Almost a decade ago in 2004, the National Hip-Hop Political Convention attracted numerous youngsters in the process of politicizing hip-hop. Russel Simmons’s Hip Hop Summit Action Network made its waves marking the days of real political reckoning and making formal political agenda. Two years later, Nas’s album Hip Hop is Dead generated much furor, especially from the South which was articulated through T-shirts claiming ‘Hip Hop Ain’t Dead. It Lives in the South.’Subsequently, Mickey Hess authored a book asking Is Hip Hop Dead? (Praeger, Westport, 2007). Moving from these all scenarios from its heartland in America, hip-hop has generated much vibrancies in South Asian context. Various albums in Hindi, Tamil, and other languages attracted wider audiences. Remarkably, those all were away from muchpolitical articulations.
This single hip-hop speaks loudly to the wider political contemplationsall over the world in which the stereotypes about Muslims constantly avow them as extremists and terrorists. With these stereotyping, Islam and its followers fall into a stigma in which they cannot express their innocence. Once you are labeled as a terrorist, no one can rescue you even if you negate it

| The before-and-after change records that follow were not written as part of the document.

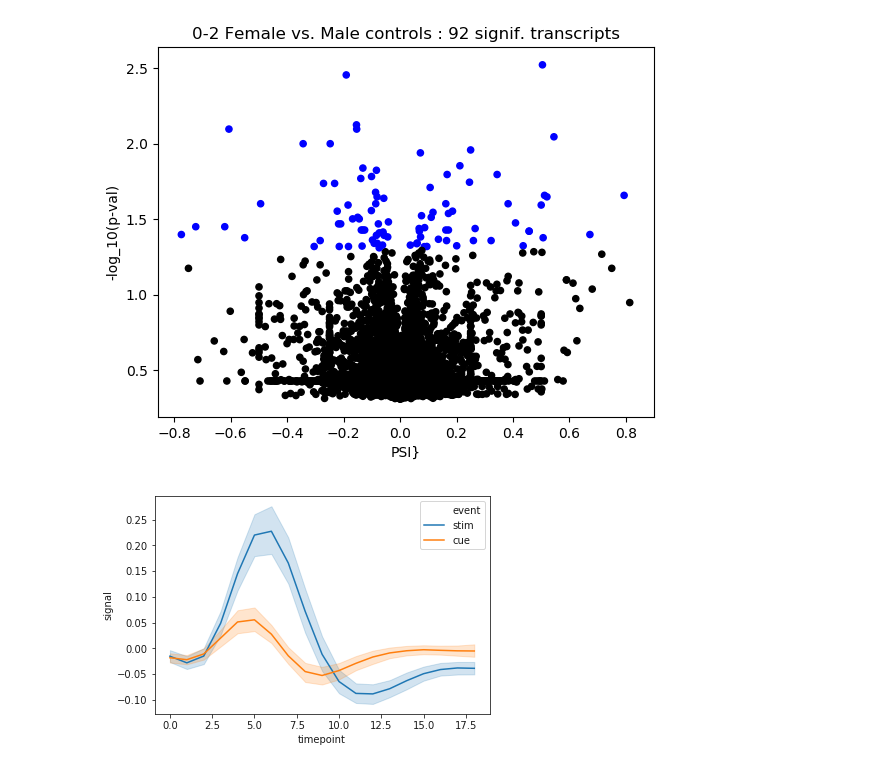
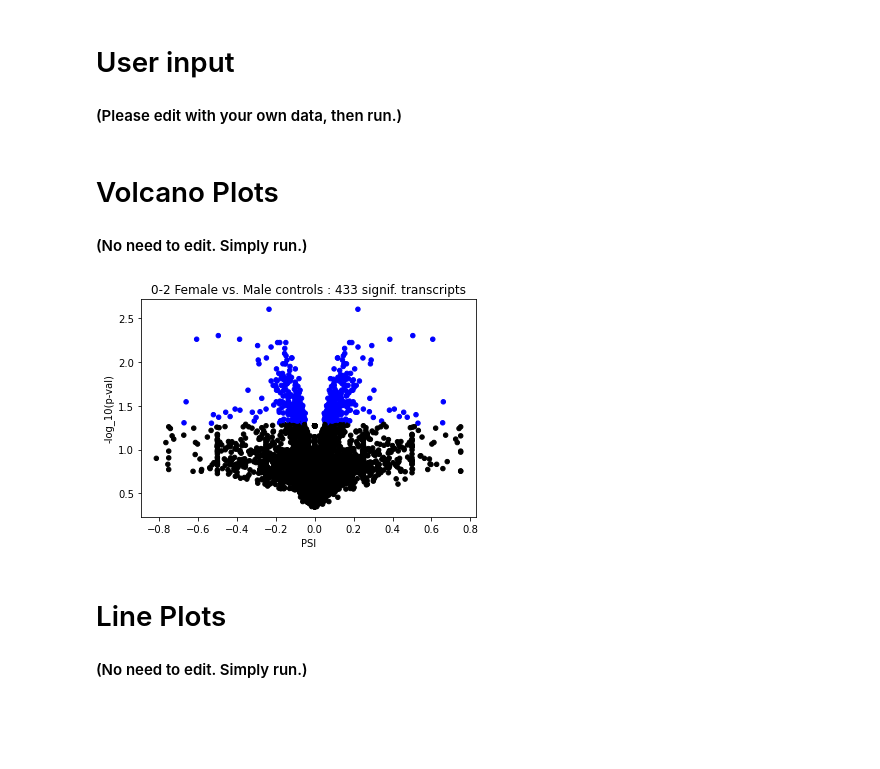
Before and after one commit to ashleymaeconard/time2splice, a Jupyter notebook: scripts/rna/8_plots_splicing_time.ipynb, the cells around one changed output. Saved outputs shown, nothing was run; the diff lists cells and outputs as text; code cells hidden in the pictures; blank space fills up the shorter version.

```diff
--- a/scripts/rna/8_plots_splicing_time.ipynb
+++ b/scripts/rna/8_plots_splicing_time.ipynb
@@ -30,13 +20,43 @@ df["nlog10_pval"] = -np.log10(df["clampRNAi_iso_events-control_iso_events_p-val"
+# %% [markdown]
+# User input
+#### (Please edit with your own data, then run.)
+# %%
+#### User input ####
+# Volcano Plot Inputs
+RESULTS_VOL = "/data/compbio/aconard/splicing_pj/results/suppa_results_ncbi_trans/"
+INPUTFILE_PSI = RESULTS_VOL+"/merged_0-2_cf_cm/clampRNAi_diffSplice.dpsi"
+INPUTFILE_DTU = RESULTS_VOL+"/merged_0-2_cf_cm/clampRNAi_diffSplice_iso_dtu.dpsi"
+MEASURE = "PSI" #"DPSI"
+OUTPUT_NAME = "0-2_cf_cm"
+VOL_TITLE_PLOT = "0-2 Female vs. Male controls" # clamp RNAi vs.
+
+# Lineplot timepoints
+INPUTDIR_LINE = "/data/compbio/aconard/splicing_pj/splicing/suppa_results/final_matrices/"
+LINE_TITLE_PLOT = "Timeseries Line Plot Across Categories"
+TP_1 = INPUTDIR_LINE+"/df9_0_2_psi.tsv" # df9_0_2_dtu.tsv # First timepoint
+TIME1_NAME = 0 # actual time point
+TP_2 = INPUTDIR_LINE+"/df9_2_4_psi.tsv" # df9_2_4_dtu.tsv # Second timepoint
+TIME2_NAME = 2 # actual time point
+
+OUTDIR = "/tmp/"
+####
+# %% [markdown]
+# Volcano Plots
+#### (No need to edit. Simply run.)
 # %%
+# Volcano plots
+df = pd.read_csv(INPUTFILE_DTU, sep="\t")
+df["nlog10_pval"] = -np.log10(df[df.columns[1]])
+
 cols = np.where(df["nlog10_pval"]>=1.301029995664,'b','k')
-df.plot.scatter(c = cols, x='clampRNAi_iso_events-control_iso_events_dPSI',
+df.plot.scatter(c = cols, x=df.columns[0],
                    y='nlog10_pval')
 
-plt.title('%s : %s signif. transcripts'%(TITLE_PLOT, cols.tolist().count('b')))
+plt.title('%s : %s signif. transcripts'%(VOL_TITLE_PLOT, cols.tolist().count('b')))
 plt.xlabel(MEASURE)
 plt.ylabel('-log_10(p-val)')
 
 # Show graphic
-plt.savefig(OUTDIR+"/"+TITLE_OUTPUT+"_volcano.pdf")
+plt.savefig(OUTDIR+"/"+OUTPUT_NAME+"_volcano.pdf")
 # %% [output]
-[figure, old version]
+[figure, new version]
@@ -49,4 +62,0 @@ fmri = sns.load_dataset("fmri")
-# %%
-axa = sns.lineplot(x="timepoint", y="signal", hue="event", data=fmri)
-# %% [output]
-[figure, removed]
@@ -81 +63,4 @@ df9_2_4_dtu.index.name = None
+# %% [markdown]
+# Line Plots
+#### (No need to edit. Simply run.)
 # %%
```
Also changed, not shown: parts of 10 cells of this notebook.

thousand times – horribly similar to that of a thief.The song protests against that: ‘No skepticism in my lyricism/ I raise an iron rode against terrorism/Islam is peace in the definition/ people are brainwashed by the television’. It furthers its standpoint by saying: ‘Open your eyes, take away the prejudice/ Bombing the innocents, I’ll call you a terrorist/ I don’t care if you are an Al Qaeda militant/ or if the world calls you the U.S. President.’
In South Asian contexts – in which armed struggles are widespread, especially in conflict areas of Kashmir, North-Eastern India – the religious minorities are always been arrested and killed everyday.As the larger minority in India, the Muslims have to struggle to explicate their innocence though no one listens to them despite some activists. Leaving aside these conflict zones, the condition of Muslims is not different in other parts of India which known as peace-zones. Even in Kerala (where this album has been produced), which is widely identified as the most peaceful state, such arrests and labeling happen quite frequently. A stronger form of Islamophobia dominates the Kerala public sphere through the wide-accusations against Muslims like Love Jihad Movement. Consequently, many students and youngsters publicly admitted that their parents warned them not to be friends with Muslim-boys as it will affect their social life and career.
In such an outset, personal sorrows a Muslim suffers are inexpressible in their public spaces. As this song entitles, a father whose son has been accused as a traitor cannot describe what exactly he feels. He loves his son who was a helping-hand and very affectionate to the family. The old father, mother, and the sister and her children were dependent on his incomes. Once he has been arrested and killed, the society perceives them as relatives of a traitor.The police interrogations are nightmares to them, moreover they don’t have any sources for livelihood. Due to these all reasons, the loving father also starts to condemn and hates his son at the end. The personal sorrows and social pressures of an innocent Muslimare thus entangled with multifaceted nightmares and unspeakable states of existence.
While putting ahead a new research agenda for ‘transglobal hip hop umma’ in the context of ‘American umma’, H. Sami Alim (in Miriam Cooke and Bruce B. Lawrence edited Muslim Networks: from Hajj to Hip Hop, The University of North Carolina Press, Chapel Hill, 2005) asks a conclusive question: ‘Will the transformative, resistive power of hip hop culture be undercut by its widely gained acceptance and co-optation by some of the very institutions it was created to resist?’ The recent album Native Bapa from Southern India adds to such wider queries, along with all other discourses about encountering stereotypes.